Faith in the Postcolonial Awakening
No sooner are people getting used to postmodernism than up arises another slogan: postcolonialism. Like postmodernism, it is a complex subject and open to a range of interpretations. And it has been around for awhile, even predating aspects of postmodernism.
Post-colonialism loosely designates a set of theoretical approaches which focus on the direct effects and aftermaths of colonization (or colonialism), noting particularly how the colonizing influence is subverted in forms of human exploitation, normalization, repression and dependency (cf. Said 1993; Bhabha 1994; Segovia & Sugirtharajah 2009). For instance, several postcolonial elements prevail in the way we teach history:
- the normalization and validation of violence,
- the priority of the ruling male,
- making the loser invisible in historical text and narrative,
- prioritizing the metaphor of the hero,
- subverting what we don’t want the people to perceive.
Internalised oppression is one of the more pervasive consequences of the colonial mind-set. It can be understood in both systemic and personal terms. The political regime of Robert Mugabe in Zimbabwe, as evidenced in the opening years of the 21st century, highlights the systemic mimicry often noted in postcolonial studies. Having thrown off the imposing control of the external colonizer (namely, the British), Robert Mugabe, and his cronies, have internalized the very domination they fought so hard to get rid of, and now impose it on the Zimbabwean people through forms of oppression and deprivation, some of which are worse than ever imposed by the British colonizers.
nature of internalized oppression is best exemplified in the sense of
victimization incurred by abuse – physical, emotional or sexual. The
sense of inferiority and unworthiness,
with overt or covert feelings of
guilt and shame, may prevail for years. These feelings may be buried deep in the
subconscious, until brought into conscious awareness deliberately (as in
therapy) or accidently (as in a traumatic experience). While the person
victimized, the oppression is at work. When the person internalizes a
being a survivor rather than a victim,
then freedom is more likely to ensue.

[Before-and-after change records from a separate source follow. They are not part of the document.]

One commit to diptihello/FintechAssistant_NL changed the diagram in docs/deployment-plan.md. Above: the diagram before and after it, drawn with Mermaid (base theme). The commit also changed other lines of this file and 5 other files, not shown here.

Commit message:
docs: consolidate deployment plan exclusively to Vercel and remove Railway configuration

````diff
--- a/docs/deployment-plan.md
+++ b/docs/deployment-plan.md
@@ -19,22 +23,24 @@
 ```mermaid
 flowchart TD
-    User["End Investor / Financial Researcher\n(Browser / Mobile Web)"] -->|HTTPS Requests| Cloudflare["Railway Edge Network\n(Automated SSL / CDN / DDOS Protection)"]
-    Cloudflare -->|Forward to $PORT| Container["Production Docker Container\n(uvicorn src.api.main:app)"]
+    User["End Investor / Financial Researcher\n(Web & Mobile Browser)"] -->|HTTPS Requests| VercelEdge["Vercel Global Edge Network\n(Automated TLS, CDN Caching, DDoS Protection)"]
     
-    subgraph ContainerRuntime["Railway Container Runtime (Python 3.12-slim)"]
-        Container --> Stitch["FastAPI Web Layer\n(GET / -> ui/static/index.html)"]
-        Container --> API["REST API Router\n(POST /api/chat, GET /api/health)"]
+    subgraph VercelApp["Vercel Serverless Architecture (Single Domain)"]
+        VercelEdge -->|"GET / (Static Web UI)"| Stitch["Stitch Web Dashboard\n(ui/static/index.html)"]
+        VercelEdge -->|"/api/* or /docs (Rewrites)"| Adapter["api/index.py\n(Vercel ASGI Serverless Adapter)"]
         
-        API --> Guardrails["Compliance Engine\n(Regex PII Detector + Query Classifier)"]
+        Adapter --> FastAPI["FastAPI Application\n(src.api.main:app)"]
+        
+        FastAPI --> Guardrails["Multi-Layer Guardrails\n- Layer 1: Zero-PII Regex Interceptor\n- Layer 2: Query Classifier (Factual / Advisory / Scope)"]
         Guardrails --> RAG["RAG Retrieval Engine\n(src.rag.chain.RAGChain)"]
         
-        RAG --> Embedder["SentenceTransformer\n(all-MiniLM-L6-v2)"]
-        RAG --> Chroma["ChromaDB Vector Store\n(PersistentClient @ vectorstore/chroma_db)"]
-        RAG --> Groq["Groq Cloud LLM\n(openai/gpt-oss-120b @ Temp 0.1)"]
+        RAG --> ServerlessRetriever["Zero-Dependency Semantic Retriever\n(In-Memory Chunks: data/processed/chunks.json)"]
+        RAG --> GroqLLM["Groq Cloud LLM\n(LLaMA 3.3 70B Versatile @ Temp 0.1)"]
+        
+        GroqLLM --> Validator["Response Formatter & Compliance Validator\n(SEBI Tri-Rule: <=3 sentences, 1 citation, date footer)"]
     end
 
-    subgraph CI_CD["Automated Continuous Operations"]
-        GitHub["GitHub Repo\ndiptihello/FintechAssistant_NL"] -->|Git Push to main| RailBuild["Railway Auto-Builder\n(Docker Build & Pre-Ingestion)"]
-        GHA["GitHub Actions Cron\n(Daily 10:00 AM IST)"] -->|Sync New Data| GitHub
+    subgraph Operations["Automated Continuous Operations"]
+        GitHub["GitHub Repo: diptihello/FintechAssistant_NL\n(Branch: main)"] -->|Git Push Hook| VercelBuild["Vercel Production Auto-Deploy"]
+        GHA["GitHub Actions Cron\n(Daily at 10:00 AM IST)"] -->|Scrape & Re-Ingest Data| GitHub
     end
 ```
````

Power and powerlessness tend to be the two dominant dynamics being played out – at both the personal and systemic levels. All the formal religions seem to embody this destructive quality of power. In other words, religion carries a covert agenda of control over people’s lives. And in order to exert that control, people are made to feel unworthy, dependent, needing to suffer, and virtuous to the extent that they prove to be obedient.
It is also in the religions that we see colonization and internalized oppression working hand in hand. Segovia and Sugirtharajah (2009), in their analysis of the New Testament, surface several examples. They suggest that the iconic language of the Kingdom of God is a deliberate ploy to counter the rhetoric and power of the Kingdom of Rome (Roman Imperialism). But in the process of confronting and denouncing imperial power, the early Christian preachers, teachers and writers, re-enact some of the very power-dynamics they so vociferously denounce.
Truth is not merely the reserve of the few but the
of the community, the primary locus
of Christian discernment. In the empowerment of the Spirit we are called
being as persons and as community. By mobilizing the diverse gifts of
community, inspired by the unifying Spirit, we stand a better chance of
breaking through the false powers that ensnare us and instead move
towards empowering liberation. This is the true freedom that God desires
every living creature, without which the New Reign of God on earth
Bhabha, H. (1994), The Location of Culture, London: Routledge.
Corley, Kathleen (2002), Women and the Historical Jesus, Santa Rosa, CA: Polebridge Press.
Crossan, John Dominic (2007), God and Empire, San Francisco: HarperSanFrancisco.
Horsley, Richard A. (2003), Jesus and Empire, Minn: Augsburg Fortress
Said, Edward (1993), Culture and Imperialism, New York: Vantage.
Segovia, Fernando & R.S. Sugirtharajah (2009), A Postcolonial Commentary on the New Testament, London: T & T Clark